# [WHAT TO PRODUCE]
Your answer consists of the lines in the data that contain "mSensorManager". Copy each of them.

# [THE INPUT]
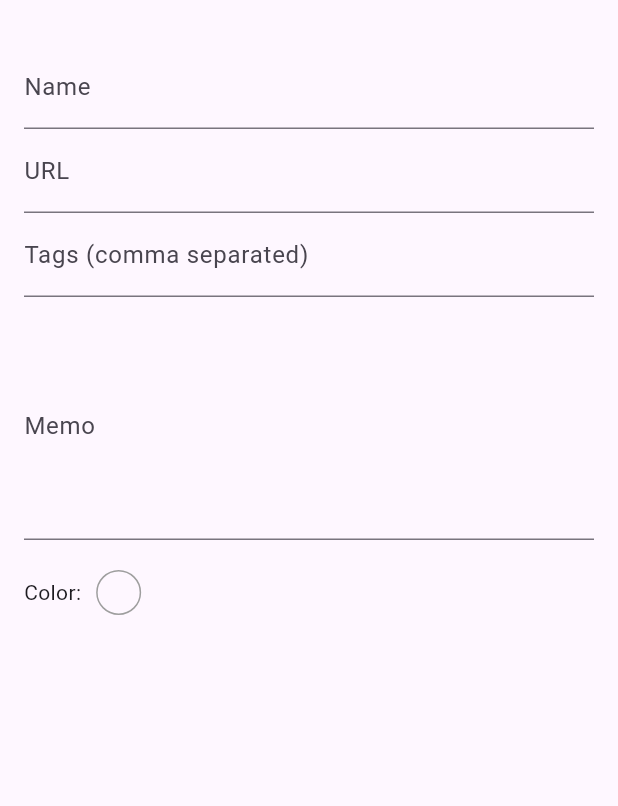
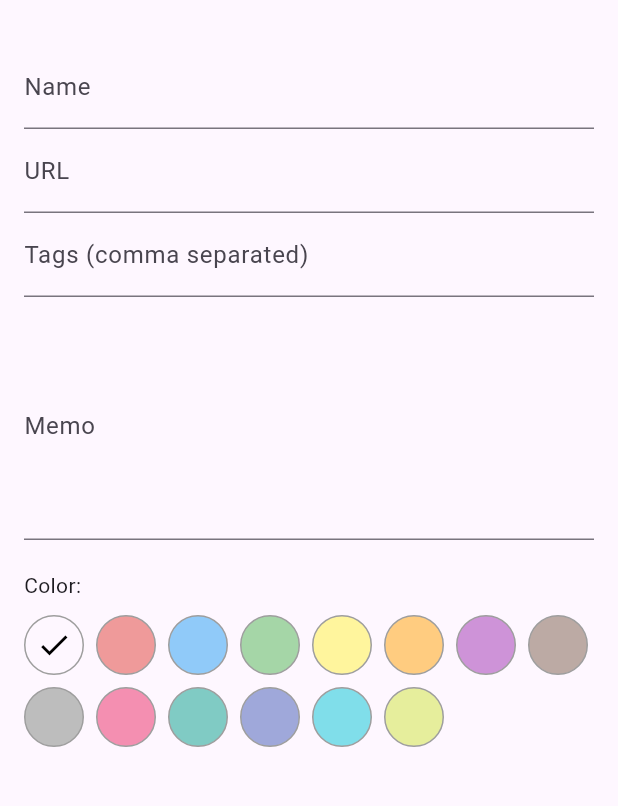
Before and after one commit to BERUSUkobo7/LinkNote, a Flutter app: the screen it shows after launch, after a tap on the "add" icon, on a phone screen of 412 x 824 dp, the part 63-869 px from its top. Run offline on Flutter 3.47's test engine with Material 3 defaults, Android fonts, the phone set to English and light mode, and no system bars; our stand-ins replace shared_preferences.

Commit message:
fix color

```diff
--- a/lib/main.dart
+++ b/lib/main.dart
@@ -16,7 +16,7 @@ class MyApp extends StatelessWidget {
       create: (context) => TodoProvider(),
       child: MaterialApp(
         debugShowCheckedModeBanner: false,
-        title: 'Todo App',
+        title: 'Link Note',
         theme: ThemeData(
           primarySwatch: Colors.blue,
           visualDensity: VisualDensity.adaptivePlatformDensity,
--- a/lib/screens/add_edit_todo_screen.dart
+++ b/lib/screens/add_edit_todo_screen.dart
@@ -1,5 +1,4 @@
 import 'package:flutter/material.dart';
-import 'package:flutter_colorpicker/flutter_colorpicker.dart';
 import 'package:provider/provider.dart';
 import '../models/todo.dart';
 import '../providers/todo_provider.dart';
@@ -21,6 +20,23 @@ class _AddEditTodoScreenState extends State<AddEditTodoScreen> {
   late Color _color;
   late String? _memo;
   final _tagController = TextEditingController();
+
+  final List<Color> _colorPalette = [
+    Colors.transparent,
+    Colors.red[200]!,
+    Colors.blue[200]!,
+    Colors.green[200]!,
+    Colors.yellow[200]!,
+    Colors.orange[200]!,
+    Colors.purple[200]!,
+    Colors.brown[200]!,
+    Colors.grey[400]!,
+    Colors.pink[200]!,
+    Colors.teal[200]!,
+    Colors.indigo[200]!,
+    Colors.cyan[200]!,
+    Colors.lime[200]!,
+  ];
 
   @override
   void initState() {
@@ -67,7 +83,9 @@ class _AddEditTodoScreenState extends State<AddEditTodoScreen> {
         padding: const EdgeInsets.all(16.0),
         child: Form(
           key: _formKey,
+          child: SingleChildScrollView(
             child: Column(
+              crossAxisAlignment: CrossAxisAlignment.start,
               children: [
                 TextFormField(
                   initialValue: _name,
@@ -97,8 +115,8 @@ class _AddEditTodoScreenState extends State<AddEditTodoScreen> {
                 ),
                 TextFormField(
                   controller: _tagController,
-                decoration:
-                    const InputDecoration(labelText: 'Tags (comma separated)'),
+                  decoration: const InputDecoration(
+                      labelText: 'Tags (comma separated)'),
                   onSaved: (value) => _tags = value!,
                 ),
                 const SizedBox(height: 10),
@@ -116,7 +134,8 @@ class _AddEditTodoScreenState extends State<AddEditTodoScreen> {
                                     .toList();
                                 if (!currentTags.contains(tag)) {
                                   currentTags.add(tag);
-                                _tagController.text = currentTags.join(', ');
+                                  _tagController.text =
+                                      currentTags.join(', ');
                                 }
                               });
                             },
@@ -130,52 +149,36 @@ class _AddEditTodoScreenState extends State<AddEditTodoScreen> {
                   onSaved: (value) => _memo = value,
                 ),
                 const SizedBox(height: 20),
-              Row(
-                children: [
                 const Text('Color:'),
-                  const SizedBox(width: 10),
-                  GestureDetector(
+                const SizedBox(height: 10),
+                Wrap(
+                  spacing: 8.0,
+                  runSpacing: 8.0,
+                  children: _colorPalette
+                      .map((color) => GestureDetector(
                             onTap: () {
-                      showDialog(
-                        context: context,
-                        builder: (context) => AlertDialog(
-                          title: const Text('Pick a color'),
-                          content: SingleChildScrollView(
-                            child: ColorPicker(
-                              pickerColor: _color,
-                              onColorChanged: (color) {
                               setState(() {
                                 _color = color;
                               });
                             },
-                              showLabel: true,
-                              pickerAreaHeightPercent: 0.8,
+                            child: Container(
+                              width: 40,
+                              height: 40,
+                              decoration: BoxDecoration(
+                                color: color,
+                                shape: BoxShape.circle,
+                                border: Border.all(color: Colors.grey),
                               ),
+                              child: _color.value == color.value
+                                  ? const Icon(Icons.check,
+                                      color: Colors.black)
+                                  : null,
                             ),
-                          actions: [
-                            TextButton(
-                              onPressed: () {
-                                Navigator.of(context).pop();
-                              },
-                              child: const Text('Done'),
+                          ))
+                      .toList(),
                 )
               ],
             ),
-                      );
-                    },
-                    child: Container(
-                      width: 30,
-                      height: 30,
-                      decoration: BoxDecoration(
-                        color: _color,
-                        shape: BoxShape.circle,
-                        border: Border.all(color: Colors.grey),
-                      ),
-                    ),
-                  ),
-                ],
-              )
-            ],
           ),
         ),
       ),
--- a/lib/screens/todo_list_screen.dart
+++ b/lib/screens/todo_list_screen.dart
@@ -21,7 +21,7 @@ class _TodoListScreenState extends State<TodoListScreen> {
   Widget build(BuildContext context) {
     return Scaffold(
       appBar: AppBar(
-        title: const Text('Todo List'),
+        title: const Text('Link Note'),
         actions: [
           Consumer<TodoProvider>(
             builder: (context, todoProvider, child) {
@@ -80,6 +80,9 @@ class _TodoListScreenState extends State<TodoListScreen> {
               return Card(
                 key: ValueKey(todo.id),
                 margin: const EdgeInsets.symmetric(vertical: 4),
+                color: todo.colorValue != null && todo.colorValue != Colors.transparent.value
+                    ? Color(todo.colorValue!)
+                    : null,
                 child: Dismissible(
                   key: ValueKey('${todo.id}_dismissible'),
                   background: Container(
--- a/pubspec.yaml
+++ b/pubspec.yaml
@@ -40,7 +40,6 @@ dependencies:
   shared_preferences: ^2.0.0
   intl: ^0.18.0
   uuid: ^4.0.0
-  flutter_colorpicker: ^1.1.0
 
 dev_dependencies:
   flutter_test:
```
Also changed, not shown: pubspec.lock, 2 other files. Lines whose indentation alone changed are shown as unchanged.
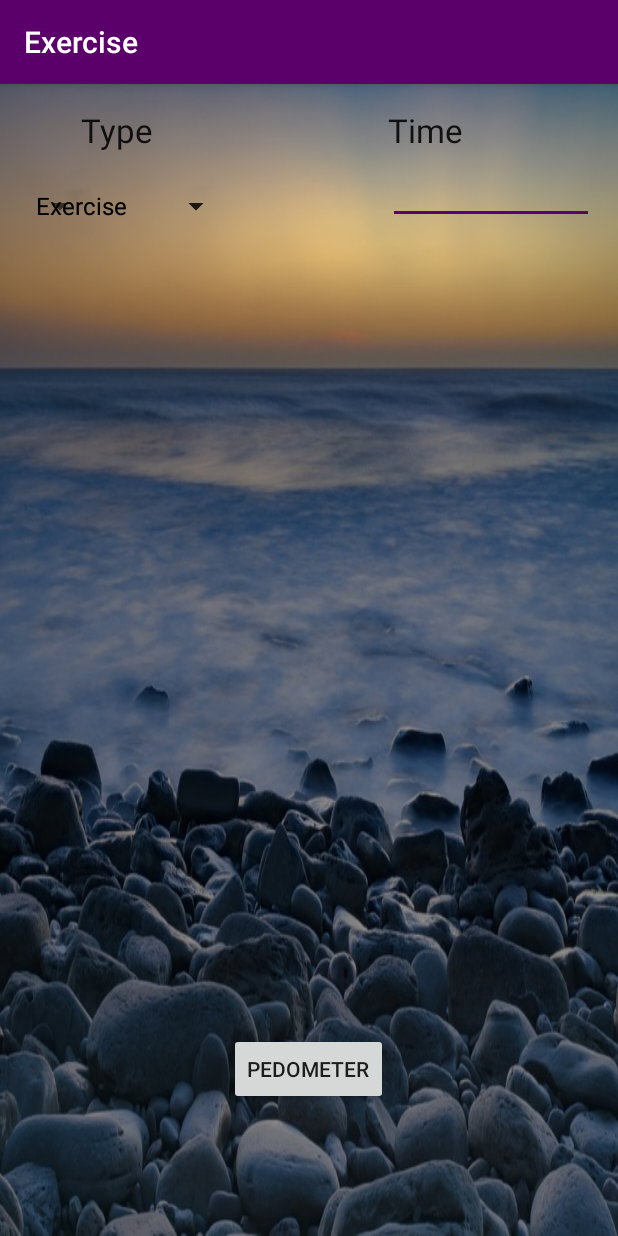
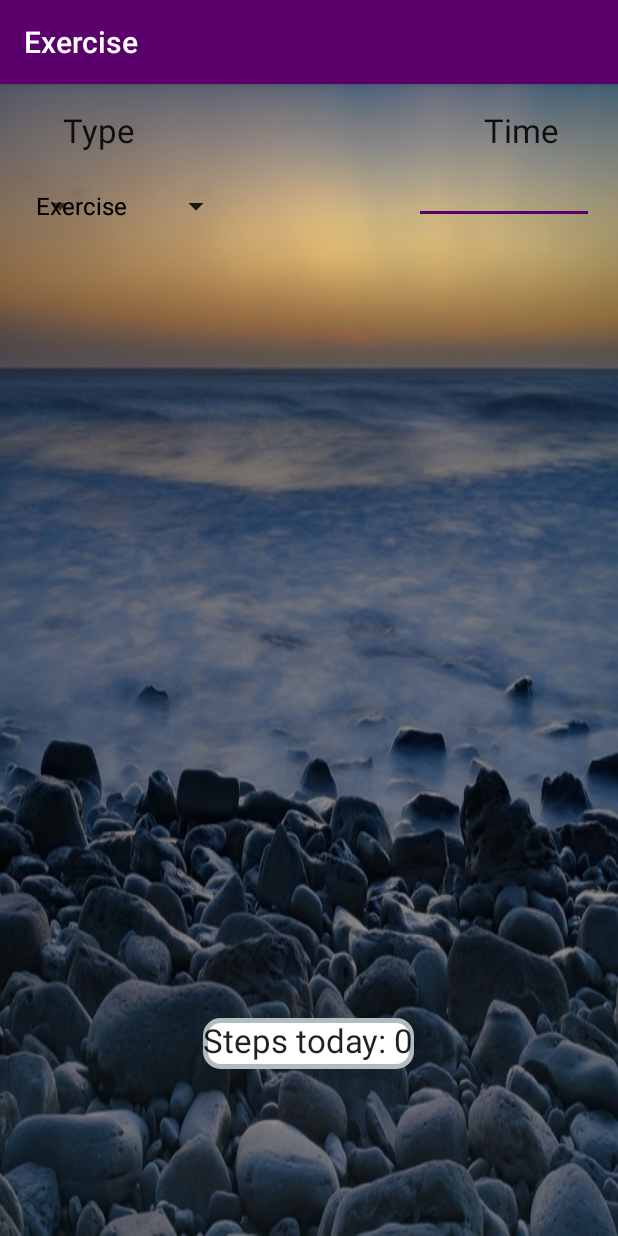
Before and after one commit to crowley100/DiabetesProject, an Android app: the Exercise screen opened directly, with no data from a screen before it, on a phone screen of 412 x 824 dp. Run offline under Robolectric (Android 15) with nearby library versions, the phone set to English and light mode, and no system bars.

Commit message:
Added pedometer (not tested)

```diff
--- a/Diabetesireland/app/src/main/AndroidManifest.xml
+++ b/Diabetesireland/app/src/main/AndroidManifest.xml
@@ -1,6 +1,12 @@
 <?xml version="1.0" encoding="utf-8"?>
 <manifest xmlns:android="http://schemas.android.com/apk/res/android"
     package="com.example.maxim.diabetesireland">
+
+    <uses-feature
+        android:name="@string/step_detector" android:required="false"/>
+
+    <uses-feature
+        android:name="@string/step_counter" android:required="false"/>
 
     <application
         android:allowBackup="true"
--- a/Diabetesireland/app/src/main/java/com/example/maxim/diabetesireland/Exercise.java
+++ b/Diabetesireland/app/src/main/java/com/example/maxim/diabetesireland/Exercise.java
@@ -1,5 +1,10 @@
 package com.example.maxim.diabetesireland;
 
+import android.content.Context;
+import android.hardware.Sensor;
+import android.hardware.SensorEvent;
+import android.hardware.SensorEventListener;
+import android.hardware.SensorManager;
 import android.os.Bundle;
 import android.support.design.widget.FloatingActionButton;
 import android.support.design.widget.Snackbar;
@@ -7,17 +12,25 @@ import android.support.v7.app.AppCompatActivity;
 import android.support.v7.widget.Toolbar;
 import android.view.View;
 import android.widget.ArrayAdapter;
+import android.widget.Button;
 import android.widget.Spinner;
+import android.widget.TextView;
 
-public class Exercise extends AppCompatActivity {
+public class Exercise extends AppCompatActivity implements SensorEventListener {
 
     private Spinner spinner;
     private static final String[] paths = {"Exercise", "Jogging", "Swimming", "Walking"};
+
+    private SensorManager mSensorManager;
+    private Sensor mStepCounterSensor;
+    private Sensor mStepDetectorSensor;
+    private TextView pedometer;
 
     @Override
     protected void onCreate(Bundle savedInstanceState) {
         super.onCreate(savedInstanceState);
         setContentView(R.layout.activity_exercise);
+        pedometer = (TextView) findViewById(R.id.textPedometer);
 
         spinner = (Spinner) findViewById(R.id.spinner);
         ArrayAdapter<String> adapter = new ArrayAdapter<String>(Exercise.this,
@@ -26,13 +39,22 @@ public class Exercise extends AppCompatActivity {
         spinner.setAdapter(adapter);
 
         spinner = (Spinner) findViewById(R.id.spinner2);
-         adapter = new ArrayAdapter<String>(Exercise.this,
+        adapter = new ArrayAdapter<String>(Exercise.this,
                 android.R.layout.simple_spinner_item, paths);
         adapter.setDropDownViewResource(android.R.layout.simple_spinner_dropdown_item);
         spinner.setAdapter(adapter);
 
         Toolbar toolbar = (Toolbar) findViewById(R.id.toolbar);
         setSupportActionBar(toolbar);
+
+        mSensorManager = (SensorManager)
+                getSystemService(Context.SENSOR_SERVICE);
+        mStepCounterSensor = mSensorManager
+                .getDefaultSensor(Sensor.TYPE_STEP_COUNTER);
+        mStepDetectorSensor = mSensorManager
+                .getDefaultSensor(Sensor.TYPE_STEP_DETECTOR);
+
+        pedometer.setText("Steps today: 0");
 
       /*  FloatingActionButton fab = (FloatingActionButton) findViewById(R.id.fab);
         fab.setOnClickListener(new View.OnClickListener() {
@@ -44,4 +66,35 @@ public class Exercise extends AppCompatActivity {
         });*/
     }
 
+    public void onAccuracyChanged(Sensor sensor, int accuracy) {}
+
+    public void onSensorChanged(SensorEvent event) {
+        Sensor sensor = event.sensor;
+        float[] values = event.values;
+        int value = -1;
+
+        if (values.length > 0) {
+            value = (int) values[0];
+        }
+        pedometer.setText(" Steps today: " + value + " ");
+    }
+
+    protected void onResume() {
+
+        super.onResume();
+
+        mSensorManager.registerListener(this, mStepCounterSensor,
+
+                SensorManager.SENSOR_DELAY_FASTEST);
+        mSensorManager.registerListener(this, mStepDetectorSensor,
+
+                SensorManager.SENSOR_DELAY_FASTEST);
+
+    }
+
+    protected void onStop() {
+        super.onStop();
+        mSensorManager.unregisterListener(this, mStepCounterSensor);
+        mSensorManager.unregisterListener(this, mStepDetectorSensor);
+    }
 }
--- a/Diabetesireland/app/src/main/res/layout/fragment_exercise.xml
+++ b/Diabetesireland/app/src/main/res/layout/fragment_exercise.xml
@@ -11,26 +11,17 @@
     android:background="@drawable/pebble">
 
 
-    <Button
-        android:layout_width="wrap_content"
-        android:layout_height="wrap_content"
-        android:text="Pedometer"
-        android:id="@+id/button"
-        android:layout_alignParentBottom="true"
-        android:layout_centerHorizontal="true"
-        android:layout_marginBottom="71dp" />
-
     <TextView
         android:layout_width="wrap_content"
         android:layout_height="wrap_content"
         android:textAppearance="?android:attr/textAppearanceLarge"
         android:text="Type"
         android:id="@+id/textView19"
+        android:layout_marginLeft="26dp"
+        android:layout_marginStart="26dp"
         android:layout_alignParentTop="true"
         android:layout_alignParentLeft="true"
-        android:layout_alignParentStart="true"
-        android:layout_marginLeft="38dp"
-        android:layout_marginStart="38dp" />
+        android:layout_alignParentStart="true" />
 
     <TextView
         android:layout_width="wrap_content"
@@ -38,9 +29,11 @@
         android:textAppearance="?android:attr/textAppearanceLarge"
         android:text="Time"
         android:id="@+id/textView20"
+        android:layout_marginRight="23dp"
+        android:layout_marginEnd="23dp"
         android:layout_alignParentTop="true"
-        android:layout_alignLeft="@+id/editText2"
-        android:layout_alignStart="@+id/editText2" />
+        android:layout_alignRight="@+id/editText2"
+        android:layout_alignEnd="@+id/editText2" />
 
     <Spinner
         android:id="@+id/spinner"
@@ -72,7 +65,21 @@
         android:layout_alignBottom="@+id/spinner"
         android:layout_alignParentRight="true"
         android:layout_alignParentEnd="true"
-        android:layout_toRightOf="@+id/button"
-        android:layout_toEndOf="@+id/button" />
+        android:layout_toEndOf="@+id/textPedometer" />
+
+
+
+
+
+    <TextView
+        android:layout_width="wrap_content"
+        android:layout_height="wrap_content"
+        android:textAppearance="?android:attr/textAppearanceLarge"
+        android:background="@drawable/roundcorners"
+        android:id="@+id/textPedometer"
+        android:layout_alignParentBottom="true"
+        android:layout_centerHorizontal="true"
+        android:layout_marginBottom="95dp" />
+
 
 </RelativeLayout>
--- a/Diabetesireland/app/src/main/res/values/strings.xml
+++ b/Diabetesireland/app/src/main/res/values/strings.xml
@@ -99,4 +99,7 @@
 
     <!-- TODO: Remove or change this placeholder text -->
     <string name="hello_blank_fragment">Hello blank fragment</string>
+
+    <string name="step_counter">android.hardware.sensor.stepcounter</string>
+    <string name="step_detector">android.hardware.sensor.stepdetector</string>
 </resources>
```
Also changed, not shown: 163 other files.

# [TASK SOLUTION]
+    private SensorManager mSensorManager;
+        mSensorManager = (SensorManager)
+        mStepCounterSensor = mSensorManager
+        mStepDetectorSensor = mSensorManager
+        mSensorManager.registerListener(this, mStepCounterSensor,
+        mSensorManager.registerListener(this, mStepDetectorSensor,
+        mSensorManager.unregisterListener(this, mStepCounterSensor);
+        mSensorManager.unregisterListener(this, mStepDetectorSensor);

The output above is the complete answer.